Extracted material Block Start
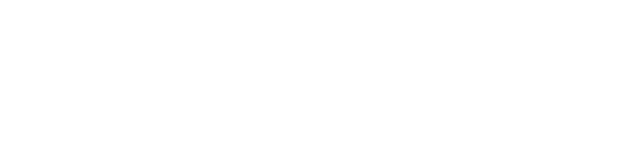
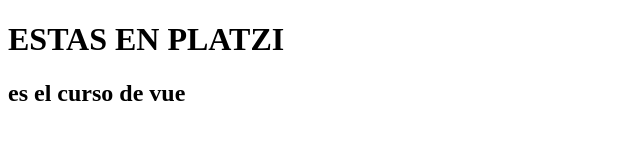
Before and after one commit to julio7esteban/Vue, a plain HTML site: page index.html in a window 1280 px wide. Shown: the whole page, without its empty margins (0-640 px from the left). Drawn offline with nearby package versions, Linux system fonts and the light colour scheme.

Commit message:
filtros vue atravez de funciones

```diff
--- a/index.html
+++ b/index.html
@@ -5,28 +5,34 @@
     <title>Curse vs.js</title>
 
 </head>
-<body><template v-if="mostrar">
-    <h1 >
-        Este es mi titulo
-    </h1>
-    <h2 >
-        Este es mi subtitulo
-    </h2>
-    <div id="app">
-        Hola {{nombre}}
-        <a  :href="url" target="_blank">Ir a {{Pagina}}</a>
-    </div>
-</template>
+<body><div id="app">
+
+        <h1 >
+                {{titulo1 | uppercase}}
+            </h1>
+            <h2 >
+                {{Subtitulo | lowercase}}
+            </h2>
+
+
+</div>
     <script src="https://cdn.jsdelivr.net/npm/vue/dist/vue.js"></script>
 <script type ="text/javascript">
 
 let app= new Vue({
     el:'#app',
     data:{
-        nombre:'Julio',
-        url:'https://google.com',
-        Pagina: 'google',
-        motrar: true
+       titulo1:'Estas en Platzi',
+       Subtitulo:'Es el curso de vue'
+    },filters:{
+        uppercase: function(str ){
+          return str.toUpperCase();
+
+        },
+        lowercase: function(str){
+            return str.toLowerCase();
+
+        }
     }
 })
 
```
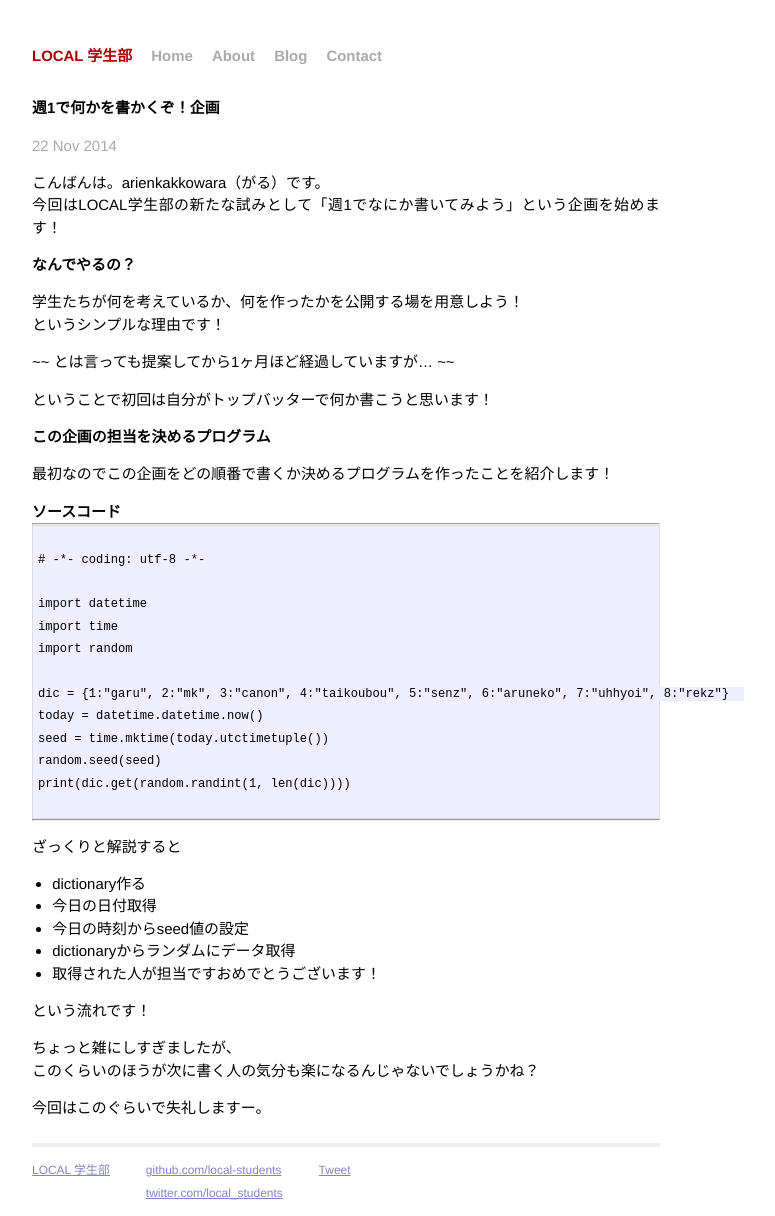
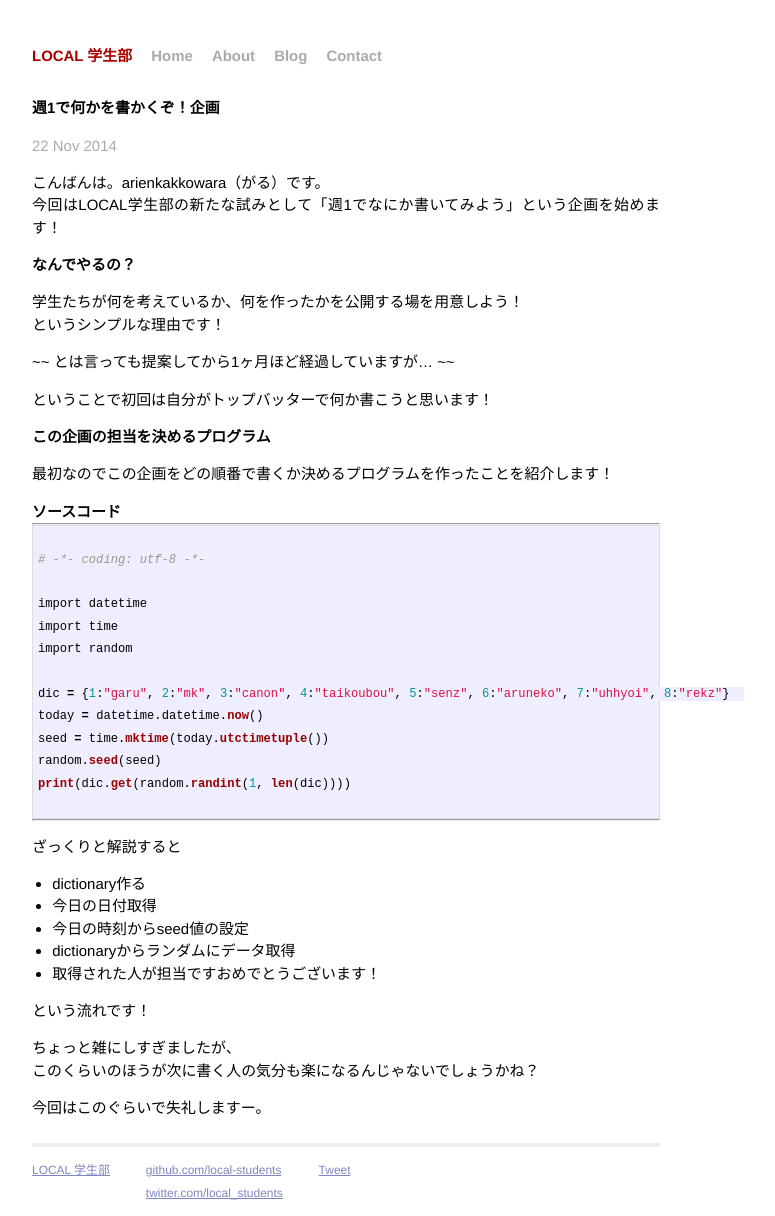
Before and after one commit to local-students/local-students.github.io, a Jekyll site: the page built from _posts/2014-11-22-doodling.markdown, in a window 1280 px wide. Shown: the whole page, without its empty margins (294-1069 px from the left). Built offline with Jekyll 4.4.1, drawn with Linux system fonts in a browser that asks for light colours; Markdown is read by kramdown in place of the engine named in the settings; comment, search, counter and statistics services are not loaded.

Commit message:
naosita
kondokoso

````diff
--- a/_posts/2014-11-22-doodling.markdown
+++ b/_posts/2014-11-22-doodling.markdown
@@ -26,7 +26,7 @@ categories: doodling
 
 -------------
 
-```python:hoge.py
+```python
 
 # -*- coding: utf-8 -*-
 
````
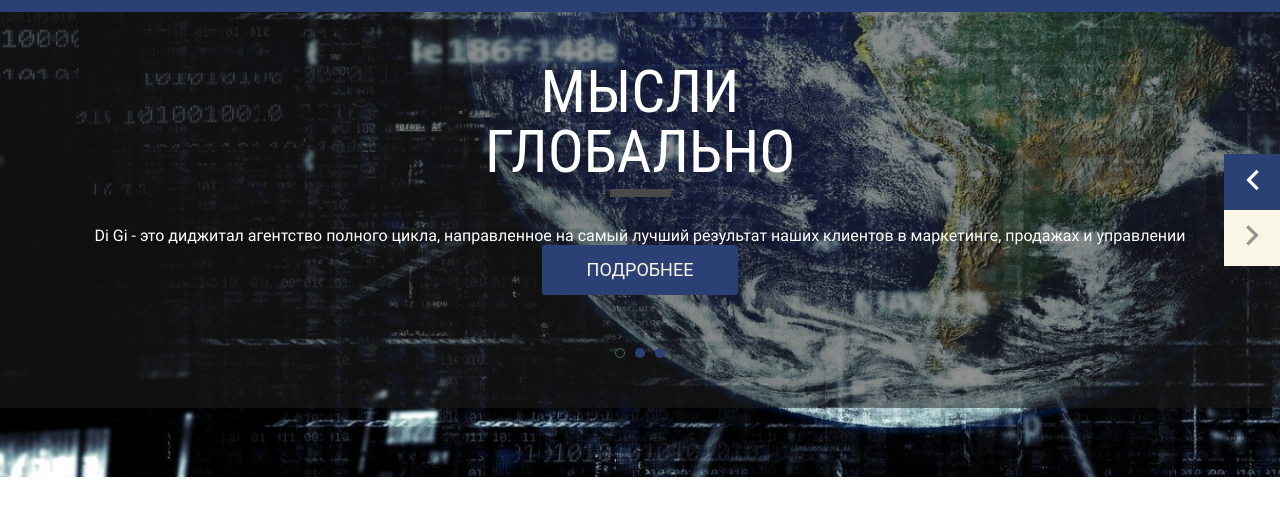
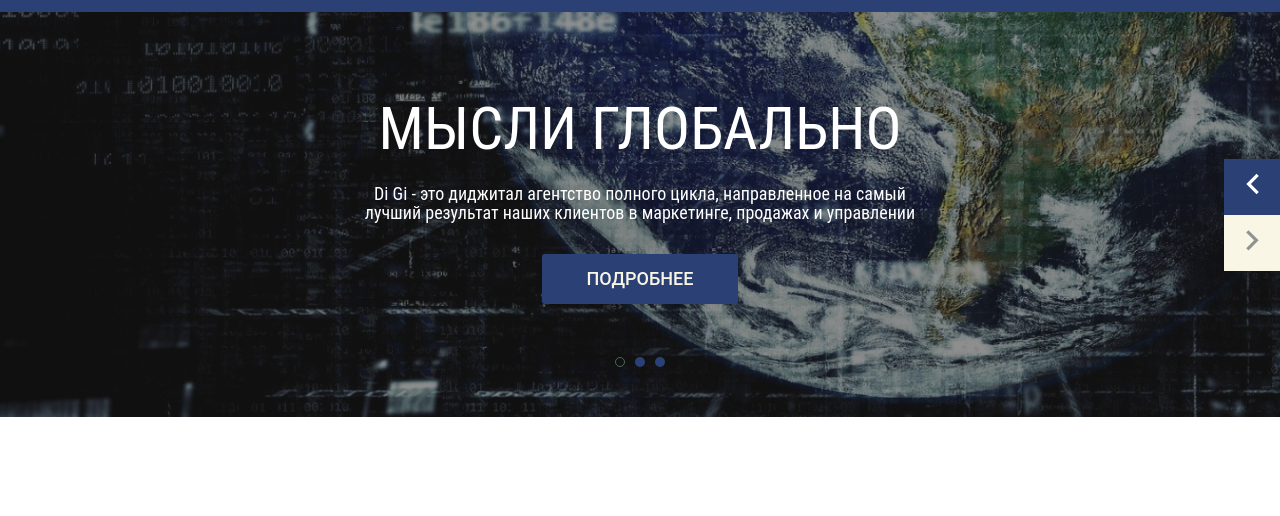
Before and after one commit to Vidiborets0012/digital-agensy_mob-first, a website: page index.html in a window 1280 px wide. Shown: the part 88-604 px from the top of the page. Drawn offline with nearby package versions, Linux system fonts and the light colour scheme.

Commit message:
add hero section styles for Tablet Portrait (768px)

```diff
--- a/scss/style.scss
+++ b/scss/style.scss
@@ -133,12 +133,11 @@ body {
         // background-position: -162px center;
     }
 }
-@media screen and (min-width: 768px) {
-    .hero {
-        min-height: 465px;
-        // background-position: -162px center;
-    }
-}
+// @media screen and (min-width: 768px) {
+//     .hero {
+//         min-height: 465px;
+//     }
+// }
 
 .hero-slider {
     background: rgba(33, 33, 33, 0.5);
@@ -205,7 +204,7 @@ body {
 @media screen and (min-width: 640px) {
     .hero-slider {
         &-item {
-            min-height: 386px;
+            min-height: 465px;
         }
         &-title {
             font-size: 60px;
@@ -221,7 +220,7 @@ body {
             border-radius: 3px;
             background-color: $accent;
             font-family: 'Roboto';
-            font-weight: 400;
+            font-weight: 500;
             font-size: 18px;
             line-height: 18px;
             color: $bg-color;
@@ -253,8 +252,30 @@ body {
 
 @media screen and (min-width: 768px) {
     .hero-slider {
+        &-item {
+                min-height: 386px;
+            }
+        &-title {
+            max-width: 587px;
+            padding: 87px 0 0;
+            margin: 0 auto;
+            &::after {
+                display: none;
+            }
+        }
         &-text {
             display: block;
+            max-width: 587px;
+            padding: 25px 0 32px;
+            margin: 0 auto;
+            font-family: 'Roboto Condensed';
+            font-weight: 400;
+            font-size: 18px;
+            line-height: 19px;
         }
     }
 }
+
+@media screen and (min-width: 1024px) {
+
+}
```
Also changed, not shown: css/style.css, 1 other file.
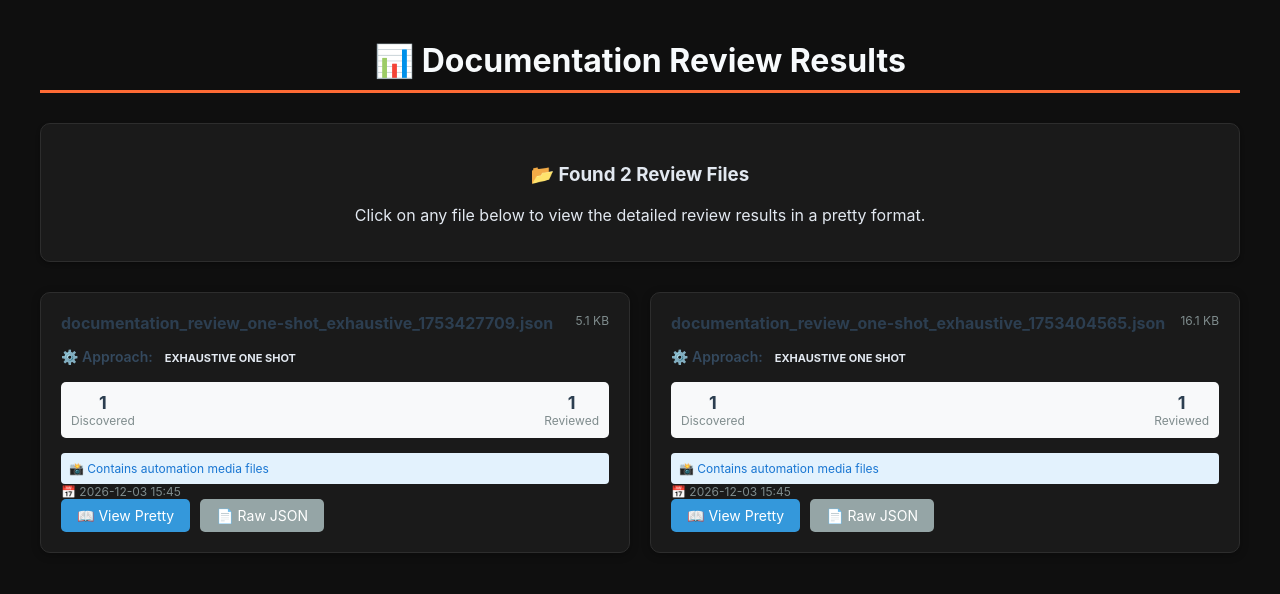
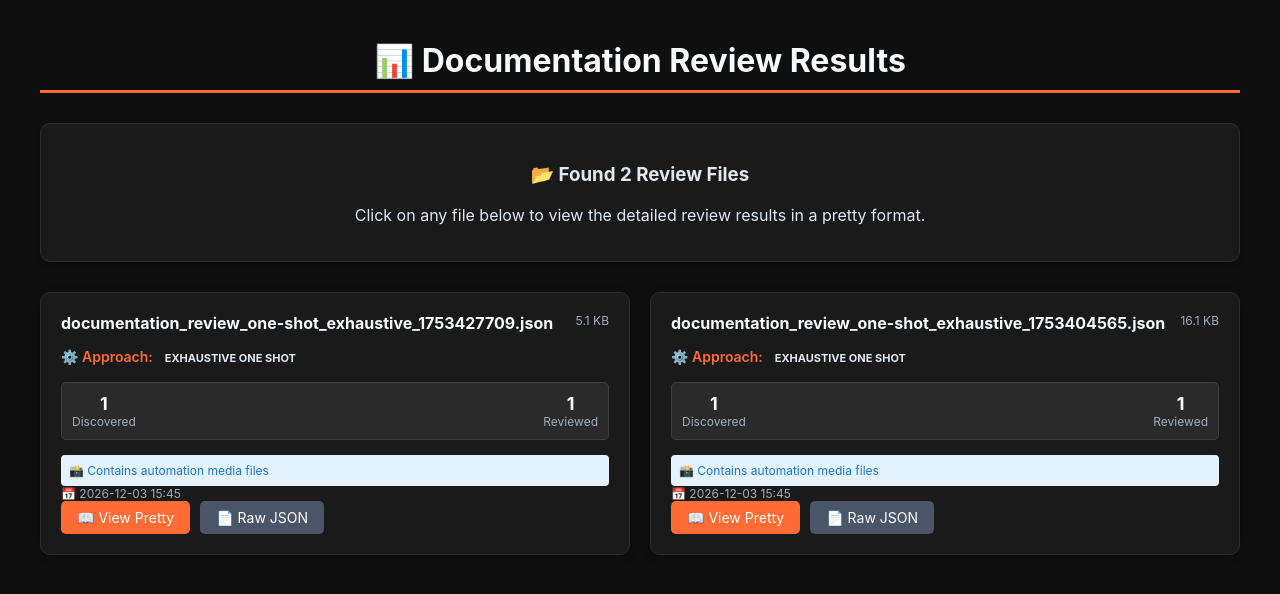
Before and after one commit to sauravpanda/docs-reviewer, a Flask app: page / in a window 1280 px wide. Shown: the top 594 px of the page. Run offline with Flask 3, Linux system fonts and the light colour scheme.

Commit message:
Updated the template design

```diff
--- a/templates/index.html
+++ b/templates/index.html
@@ -67,13 +67,13 @@
         .file-name {
             font-weight: bold;
             font-size: 16px;
-            color: #2c3e50;
+            color: #f7fafc;
             word-break: break-word;
         }
 
         .file-size {
             font-size: 12px;
-            color: #7f8c8d;
+            color: #a0aec0;
             white-space: nowrap;
         }
 
@@ -88,11 +88,11 @@
 
         .label {
             font-weight: 600;
-            color: #34495e;
+            color: #ff6b35;
         }
 
         .url {
-            color: #3498db;
+            color: #ff6b35;
             word-break: break-all;
             font-size: 13px;
         }
@@ -100,10 +100,11 @@
         .stats {
             display: flex;
             justify-content: space-between;
-            background: #f8f9fa;
+            background: #2a2a2a;
             padding: 10px;
             border-radius: 5px;
             margin-bottom: 15px;
+            border: 1px solid #3d3d3d;
         }
 
         .stat {
@@ -113,12 +114,12 @@
         .stat-value {
             font-weight: bold;
             font-size: 18px;
-            color: #2c3e50;
+            color: #f7fafc;
         }
 
         .stat-label {
             font-size: 12px;
-            color: #7f8c8d;
+            color: #a0aec0;
         }
 
         .score {
@@ -154,37 +155,37 @@
         }
 
         .btn-primary {
-            background: #3498db;
+            background: #ff6b35;
             color: white;
         }
 
         .btn-primary:hover {
-            background: #2980b9;
+            background: #ff8c42;
         }
 
         .btn-secondary {
-            background: #95a5a6;
+            background: #4a5568;
             color: white;
         }
 
         .btn-secondary:hover {
-            background: #7f8c8d;
+            background: #2d3748;
         }
 
         .error-msg {
-            color: #e74c3c;
+            color: #ff6b6b;
             font-style: italic;
         }
 
         .timestamp {
-            color: #7f8c8d;
+            color: #a0aec0;
             font-size: 12px;
         }
 
         .no-files {
             text-align: center;
             padding: 40px;
-            color: #7f8c8d;
+            color: #a0aec0;
         }
 
         .approach-badge {
@@ -197,18 +198,18 @@
         }
 
         .approach-one-shot {
-            background: #e8f5e8;
-            color: #27ae60;
+            background: #1b2d1f;
+            color: #68d391;
         }
 
         .approach-multi-step {
-            background: #e8f0ff;
-            color: #3498db;
+            background: #1a2332;
+            color: #63b3ed;
         }
 
         .approach-exhaustive {
-            background: #fff3cd;
-            color: #856404;
+            background: #2d2318;
+            color: #f6e05e;
         }
     </style>
 </head>
```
Extracted material Block End
● **Exercise details**:
Report every line containing the string "size" in the material.

● **Task result**:
             font-size: 60px;
             font-size: 18px;
+            font-size: 18px;
             font-size: 16px;
         .file-size {
             font-size: 12px;
             font-size: 13px;
             font-size: 18px;
             font-size: 12px;
             font-size: 12px;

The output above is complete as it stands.